The Sport’s interior is made of quality materials, from the tight seams on the dash panels to the solid thunk of the doors, although a few cheap bits do make themselves known. The plastics used are rather hard, but are on par in its class. Behind the leather-wrapped steering wheel are three large gauges that have sizable numbers for quick glances and glow a dark red at night. Each gauge is ringed by a silver-colored ring, which is accented by the stereo and climate-control knobs also having their own touches of silver. That little bit helps break up the monotony of a rather dark interior.
There are a few faults to this interior. I love the touches they’ve made with adding features like the climate control and fuel display, but why skimp on a center armrest? What about adjustable lumbar support for the driver’s seat? Also, the rear seats should fold down (they don’t), and who had the audacity to approve those awful chrome pieces accenting the center console?
The exterior on the SX4 Sport has the aforementioned aero kit, which includes pronounced front and rear chin spoilers and side sill extensions. Rounding out the more aggressive looks are 10-spoke 17-inch allow wheels wrapped in Dunlop SP Sport 7000s.
Overall, the outside is good-looking and clean, if a bit ill-proportioned. The lines are clean and there are no extraneous trinkets to clutter the exterior. However, with a tall roof and a short overall length of less than 15 feet, it looks squeezed together from both ends. The big mirrors produce a big-eared effect in how far they stick out, and the rear end sits far too high. The SX4 comes off more cutesy than manly.
Luckily, a drive behind the wheel can help you overlook the chic-ness on the outside.
This little Suzuki’s best attribute is its steering. The rack-and-pinion steering has been tuned almost perfectly with a nice weighty feel and perfect feedback. Tie those attributes in with 17-inch Dunlop and KYB shocks, and you’ve got a car that corners flatly, bites into the turns nicely and really engages the driver. Even the brakes work well with good response to sharp inputs.
When you are not attacking corners, though, the ride can come off as overly stiff. The SX4 won’t beat you up, but you’ll feel and hear all those bumps when going down the road from the suspension. There’s also a fair amount of road noise and wind noise that emanates through the cabin, but again, it’s no worse than the competition.
One weak point that holds this car back slightly is the engine. The 2.0 liter makes 143 horsepower and 136 lb. ft of torque, so you would think it would be more than peppy. Well, it’s not.

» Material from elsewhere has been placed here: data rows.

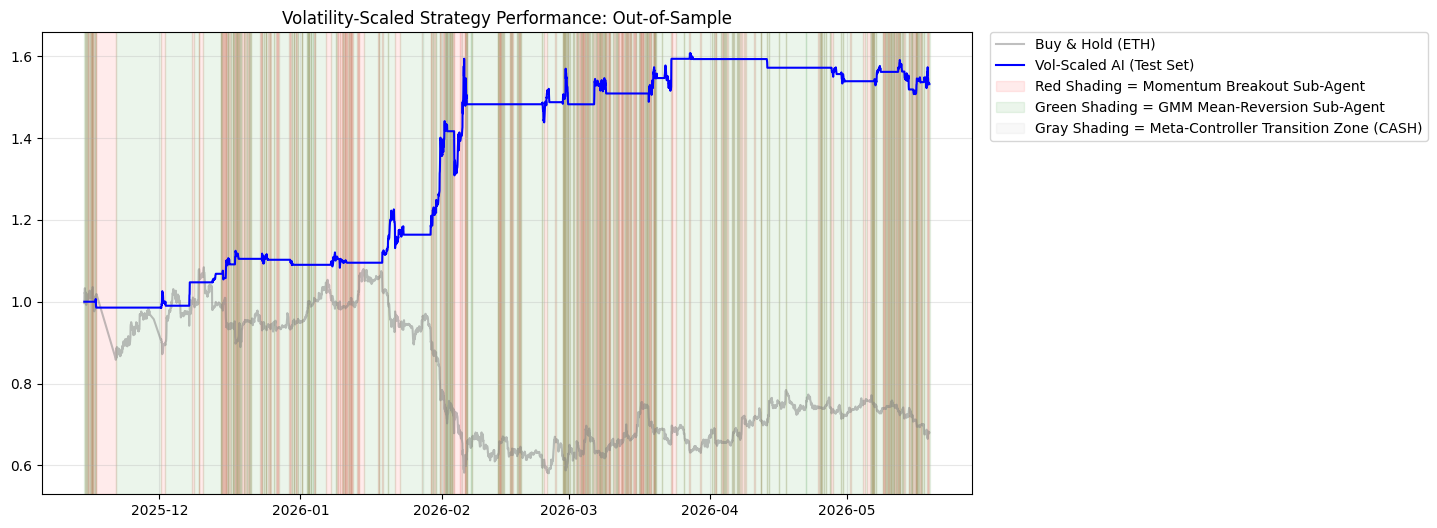
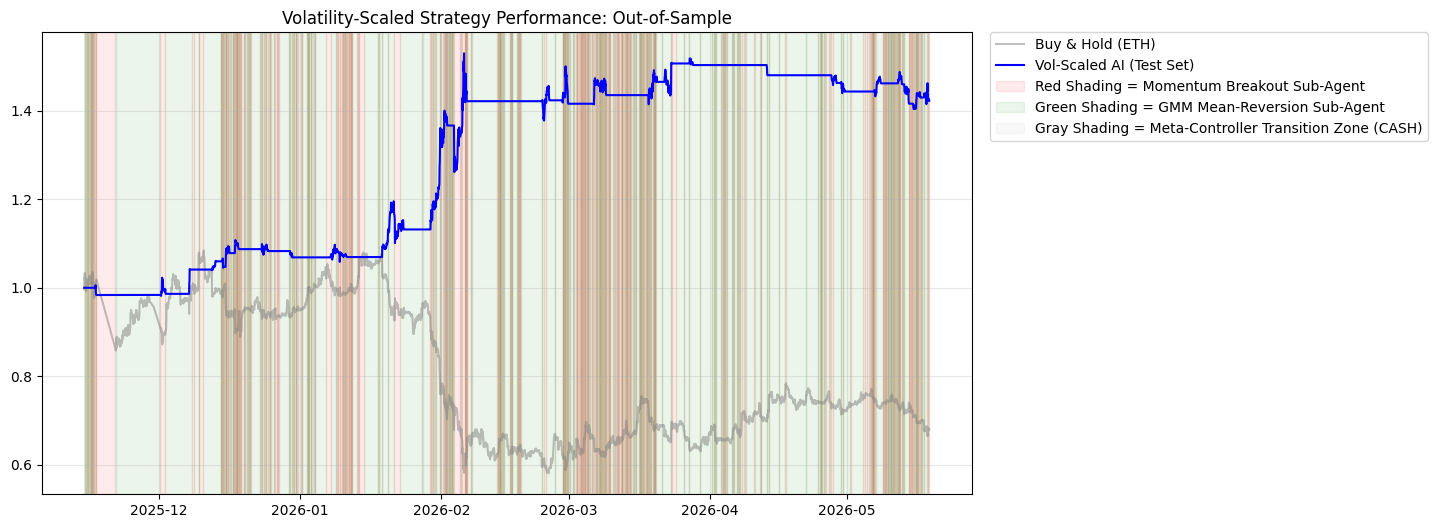
backtest

diff --git a/src/backtest.py b/src/backtest.py
@@ -22,7 +22,7 @@ def get_hurst_exponent(ts, max_lag=20):
     poly = np.polyfit(np.log(lags), np.log(tau), 1)
     return poly[0] * 2.0
 TARGET_VOLATILITY = 0.06  # Must match api.py
-FEE_PCT = 0.0  # Fees disabled for backtesting
+FEE_PCT = 0.0010  # Fees disabled for backtesting
 
 def load_data():
     current_dir = os.path.dirname(os.path.abspath(__file__))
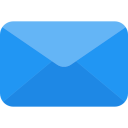
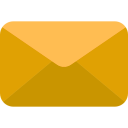
fixes

diff --git a/index.html b/index.html
@@ -33,6 +33,9 @@
       <nav>
         <ul>
           <li>
+            <p style="color: red">Portfolio development Still in progress !!</p>
+          </li>
+          <li>
             <a
               href="https://drive.google.com/file/d/15NtIz8lrbgRdIhZGGXq1bKpz8EOTKElf/view?usp=sharing"
               class="nav-link"
@@ -45,7 +48,8 @@
       <div class="row introduction">
         <div class="col-md-6">
           <h1>
-            I'm Nassim SADI <br />
+            I'm Nassim SADI , a newly graduate Network engineer , junior flutter
+            Developer and a web developer . <br />
             <span id="identity"></span>
           </h1>
         </div>
@@ -122,11 +126,11 @@
 
       <div class="row align-items-center">
         <div class="col-12 col-md-6 align-items-center">
-          <h2 class="text-center">
+          <h3 class="text-center">
             Flutter transforms the app development process. Build, test, and
             deploy beautiful mobile, web, desktop, and embedded apps from a
             single codebase.
-          </h2>
+          </h3>
         </div>
         <div class="col-12 col-md-6 showcase">
           <img
@@ -139,11 +143,11 @@
       </div>
       <div class="row align-items-center">
         <div class="col-12 col-md-6 align-items-center">
-          <h2 class="text-center">
+          <h3 class="text-center">
             Flutter transforms the app development process. Build, test, and
             deploy beautiful mobile, web, desktop, and embedded apps from a
             single codebase.
-          </h2>
+          </h3>
         </div>
         <div class="col-4 col-md-2 showcase">
           <img
@@ -172,17 +176,17 @@
       </div>
       <div class="row align-items-center">
         <div class="col-12 col-md-6 align-items-center">
-          <h2 class="text-center">
+          <h3 class="text-center">
             Flutter transforms the app development process. Build, test, and
             deploy beautiful mobile, web, desktop, and embedded apps from a
             single codebase.
-          </h2>
+          </h3>
         </div>
         <div class="col-4 col-md-2 showcase">
           <img
             class="img-fluid"
             data-aos="fade-up-left"
-            src="img/phones/mobile_1.png"
+            src="img/phones/mobile_10.png"
             alt="fav"
           />
         </div>
@@ -190,7 +194,7 @@
           <img
             class="img-fluid"
             data-aos="flip-up"
-            src="img/phones/mobile_2.png"
+            src="img/phones/mobile_3.png"
             alt="fav"
           />
         </div>
@@ -198,24 +202,24 @@
           <img
             class="img-fluid"
             data-aos="zoom-in "
-            src="img/phones/mobile_6.png"
+            src="img/phones/mobile_4.png"
             alt="fav"
           />
         </div>
       </div>
       <div class="row align-items-center">
         <div class="col-12 col-md-6 align-items-center">
-          <h2 class="text-center">
+          <h3 class="text-center">
             Flutter transforms the app development process. Build, test, and
             deploy beautiful mobile, web, desktop, and embedded apps from a
             single codebase.
-          </h2>
+          </h3>
         </div>
         <div class="col-4 col-md-2 showcase">
           <img
             class="img-fluid"
             data-aos="fade-up-left"
-            src="img/phones/mobile_1.png"
+            src="img/phones/mobile_9.png"
             alt="fav"
           />
         </div>
@@ -223,7 +227,7 @@
           <img
             class="img-fluid"
             data-aos="flip-up"
-            src="img/phones/mobile_2.png"
+            src="img/phones/mobile_7.png"
             alt="fav"
           />
         </div>
@@ -231,7 +235,7 @@
           <img
             class="img-fluid"
             data-aos="zoom-in "
-            src="img/phones/mobile_6.png"
+            src="img/phones/mobile_8.png"
             alt="fav"
           />
         </div>

diff --git a/css/style.css b/css/style.css
@@ -117,60 +117,60 @@ a:active {
 .facebook {
   font-size: 20px;
   padding-top: 8px;
-  border-color: #3b5998;
-  background-color: #3b5998;
-  color: #ffffff;
+  border-color: var(--site-sndfont-clr);
+  background-color: var(--site-sndfont-clr);
+  color: var(--site-acnt3-clr);
 }
 .facebook:hover {
-  background-color: #ffffff;
-  color: #3b5998;
+  background-color: var(--site-acnt3-clr);
+  color: var(--site-sndfont-clr);
 }
 /* Twitter Button Styling */
 .twitter {
   font-size: 20px;
   padding-top: 9px;
   padding-left: 2px;
-  border-color: #55acee;
-  background-color: #55acee;
-  color: #ffffff;
+  border-color: var(--site-sndfont-clr);
+  background-color: var(--site-sndfont-clr);
+  color: var(--site-acnt3-clr);
 }
 
 .mail {
   font-size: 20px;
   padding-top: 6px;
   padding-left: 1px;
-  border-color: #55acee;
-  background-color: #55acee;
-  color: #ffffff;
+  border-color: var(--site-sndfont-clr);
+  background-color: var(--site-sndfont-clr);
+  color: var(--site-acnt3-clr);
 }
 .mail:hover {
-  background-color: #ffffff;
-  color: #55acee;
+  background-color: var(--site-acnt3-clr);
+  color: var(--site-sndfont-clr);
 }
 /* Linkedin Button Styling */
 .linkedin {
   font-size: 22px;
   padding-top: 8px;
   padding-left: 1px;
-  background-color: #0976b4;
-  color: #ffffff;
-  border-color: #0976b4;
+  background-color: var(--site-sndfont-clr);
+  color: var(--site-acnt3-clr);
+  border-color: var(--site-sndfont-clr);
 }
 .linkedin :hover {
-  background-color: #ffffff;
-  color: #0976b4;
+  background-color: var(--site-acnt3-clr);
+  color: var(--site-sndfont-clr);
 }
 /* Github Button Styling */
 .github {
   font-size: 20px;
   padding-top: 8px;
-  background-color: #4183c4;
-  color: #ffffff;
-  border-color: #4183c4;
+  background-color: var(--site-sndfont-clr);
+  color: var(--site-acnt3-clr);
+  border-color: var(--site-sndfont-clr);
 }
 .github:hover {
-  background-color: #ffffff;
-  color: #4183c4;
+  background-color: var(--site-acnt3-clr);
+  color: var(--site-sndfont-clr);
 }
 
 /*--------------rgb effects ============================  */
@@ -460,7 +460,7 @@ a .fa {
 /*FOOTER*/
 
 .border-shape {
-  background: #ffbe00 none repeat scroll 0 0;
+  background: var(--site-sndfont-clr) none repeat scroll 0 0;
   color: #fff;
   display: block;
   height: 3px;
@@ -474,7 +474,7 @@ a .fa {
 }
 
 .border-shape::before {
-  background: #ffbe00 none repeat scroll 0 0;
+  background: var(--site-sndfont-clr) none repeat scroll 0 0;
   bottom: 0;
   content: "";
   height: 1px;
@@ -487,7 +487,7 @@ a .fa {
 }
 
 .border-shape::after {
-  background: #ffbe00 none repeat scroll 0 0;
+  background: var(--site-sndfont-clr) none repeat scroll 0 0;
   bottom: 0;
   content: "";
   height: 1px;
@@ -530,7 +530,7 @@ footer {
 }
 
 .top_header .fa {
-  color: #ffbe00;
+  color: var(--site-sndfont-clr);
   font-size: 35px;
 }
 
@@ -580,9 +580,9 @@ footer .bottom_content section {
     margin-top: 20vh;
   }
 
-  .introduction h1 {
-    font-size: 4.5rem;
-  }
+  /* .introduction h1 {
+    font-size: 2.5rem;
+  } */
   .introduction {
     height: 65vh;
     padding-top: 10vh;
@@ -596,9 +596,9 @@ footer .bottom_content section {
     margin-top: 5vh;
     margin-bottom: 5vh;
   }
-  .introduction h1 {
+  /* .introduction h1 {
     font-size: 2.5rem;
-  }
+  } */
   .top_header {
     padding: 1rem;
     display: block;

diff --git a/js/script.js b/js/script.js
@@ -7,7 +7,10 @@ document.addEventListener("DOMContentLoaded", function () {
   //----------typer setting
 
   var Typeoptions = {
-    strings: ["a Mobile Developer.^2000", "a Web Developer.^1000"],
+    strings: [
+      "a Mobile Developer using Flutter.^2000",
+      "a junior web developer.^1000",
+    ],
     typeSpeed: 100,
     loop: true,
   };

The four-cylinder does have enough power to move out of the way of the public transit bus coming up behind you. However, full throttle sprints from a dead stop provide nothing but a deep bellow from under the hood. Quick passing ability is also a slow process. Chalk it up to the soul-sucking four-speed automatic, which is a very good one despite the dilution of performance, with nice shifts both up and down. Regardless, opt for the five-speed manual. And don’t expect good gas mileage, as I averaged just 22 mpg in my mostly city driving, which is below the EPA’s city rating on the sticker.
I was very surprised by this little Suzuki. It is a fun alternative to the more bland offerings from Chevrolet, Toyota, Kia, etc. If you’re in the market for a new compact that’s actually fun to drive, and you do not stop by your local Suzuki dealer, don’t say I didn’t tell you what you’re missing.
Base Price: $14,339
As Tested: $17,458
Architecture: Front-engine, front-wheel drive five-passenger compact sedan
Drivetrain: 2.0-liter DOHC I4 with four-speed automatic transaxle
Mileage: 23 mpg city, 31 mpg highway
Weight: 2745 lbs.